**Problem:**
Restate all entries word for word, minus pictures.

**Exercise data:**
━━━━━━━━━━━━━━━━━━━━

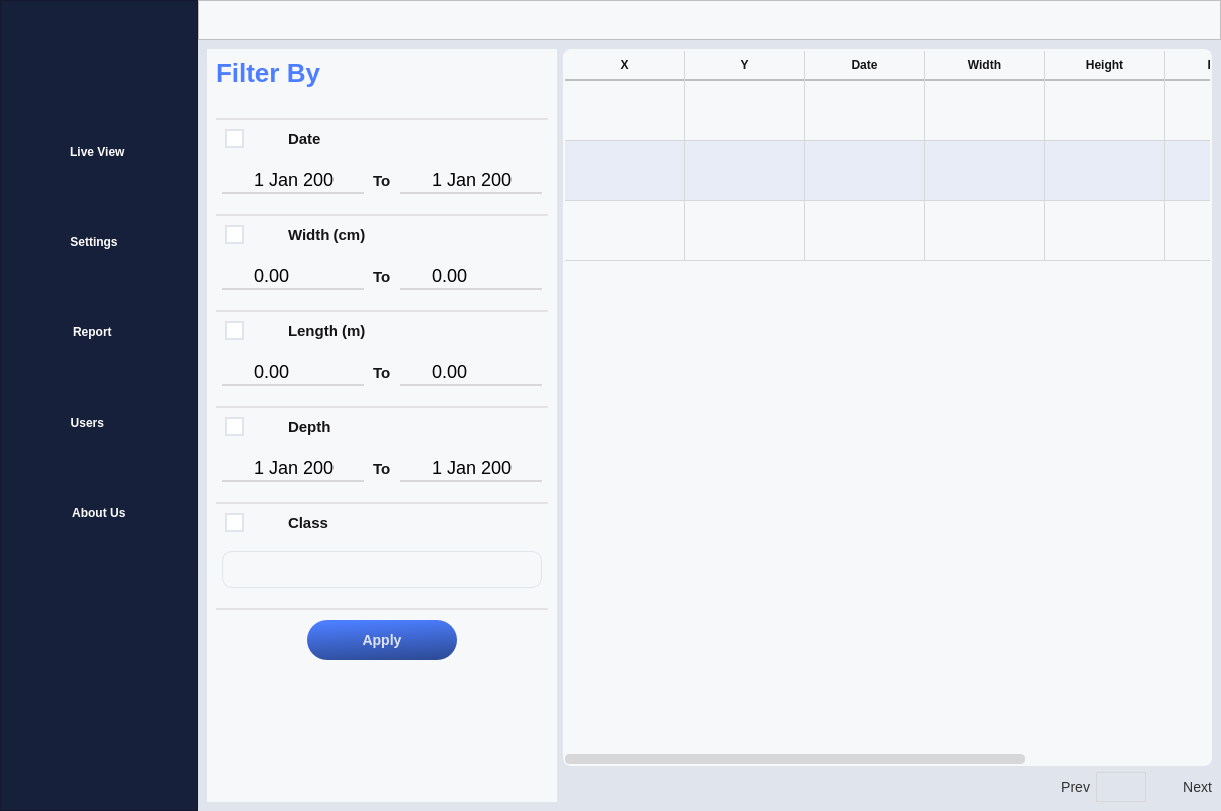
Old version of the form UIFiles/main_UI.ui in the repository DORSA-co/MSC_Conveyor.
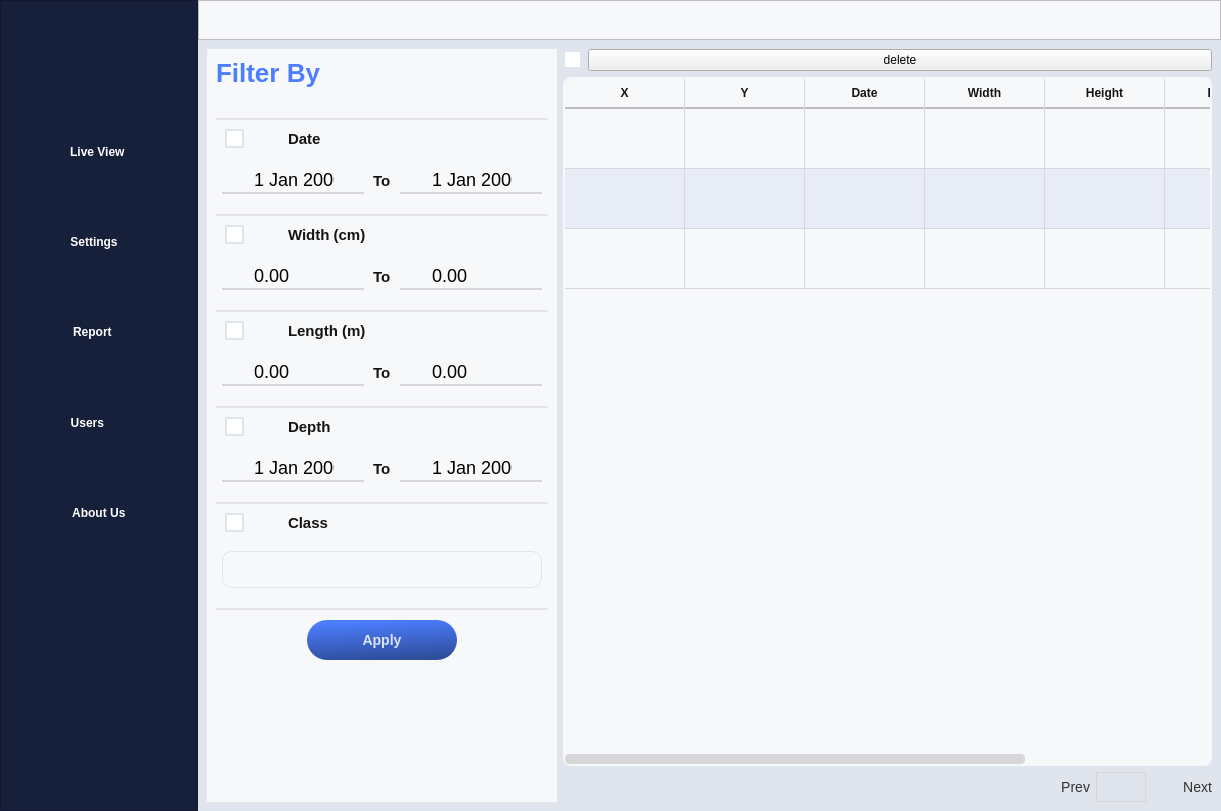
New version of the form. The open tabs and pages were chosen to show the change. Icons and pictures are not drawn. Custom widgets are drawn as their Qt base class.

Commit message: select defect in reports table and delete all added, some change in guiBackend

The edit to the form file:
```diff
--- a/UIFiles/main_UI.ui
+++ b/UIFiles/main_UI.ui
@@ -4084,6 +4084,33 @@
             <property name="rightMargin">
              <number>0</number>
             </property>
+            <item>
+             <layout class="QHBoxLayout" name="horizontalLayout_38">
+              <property name="topMargin">
+               <number>0</number>
+              </property>
+              <item>
+               <widget class="QCheckBox" name="select_all_defects_table">
+                <property name="sizePolicy">
+                 <sizepolicy hsizetype="Fixed" vsizetype="Fixed">
+                  <horstretch>0</horstretch>
+                  <verstretch>0</verstretch>
+                 </sizepolicy>
+                </property>
+                <property name="text">
+                 <string/>
+                </property>
+               </widget>
+              </item>
+              <item>
+               <widget class="QPushButton" name="delete_selected_defects">
+                <property name="text">
+                 <string>delete</string>
+                </property>
+               </widget>
+              </item>
+             </layout>
+            </item>
             <item>
              <widget class="QTableWidget" name="report_table">
               <property name="styleSheet">
```
Left out of the diff: 10 changed lines with no effect on the pictures. The commit also changes 17 other files.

━━━━━━━━━━━━━━━━━━━━

**Written solution:**
Old version of the form UIFiles/main_UI.ui in the repository DORSA-co/MSC_Conveyor.
New version of the form. The open tabs and pages were chosen to show the change. Icons and pictures are not drawn. Custom widgets are drawn as their Qt base class.

Commit message: select defect in reports table and delete all added, some change in guiBackend

The edit to the form file:
```diff
--- a/UIFiles/main_UI.ui
+++ b/UIFiles/main_UI.ui
@@ -4084,6 +4084,33 @@
             <property name="rightMargin">
              <number>0</number>
             </property>
+            <item>
+             <layout class="QHBoxLayout" name="horizontalLayout_38">
+              <property name="topMargin">
+               <number>0</number>
+              </property>
+              <item>
+               <widget class="QCheckBox" name="select_all_defects_table">
+                <property name="sizePolicy">
+                 <sizepolicy hsizetype="Fixed" vsizetype="Fixed">
+                  <horstretch>0</horstretch>
+                  <verstretch>0</verstretch>
+                 </sizepolicy>
+                </property>
+                <property name="text">
+                 <string/>
+                </property>
+               </widget>
+              </item>
+              <item>
+               <widget class="QPushButton" name="delete_selected_defects">
+                <property name="text">
+                 <string>delete</string>
+                </property>
+               </widget>
+              </item>
+             </layout>
+            </item>
             <item>
              <widget class="QTableWidget" name="report_table">
               <property name="styleSheet">
```
Left out of the diff: 10 changed lines with no effect on the pictures. The commit also changes 17 other files.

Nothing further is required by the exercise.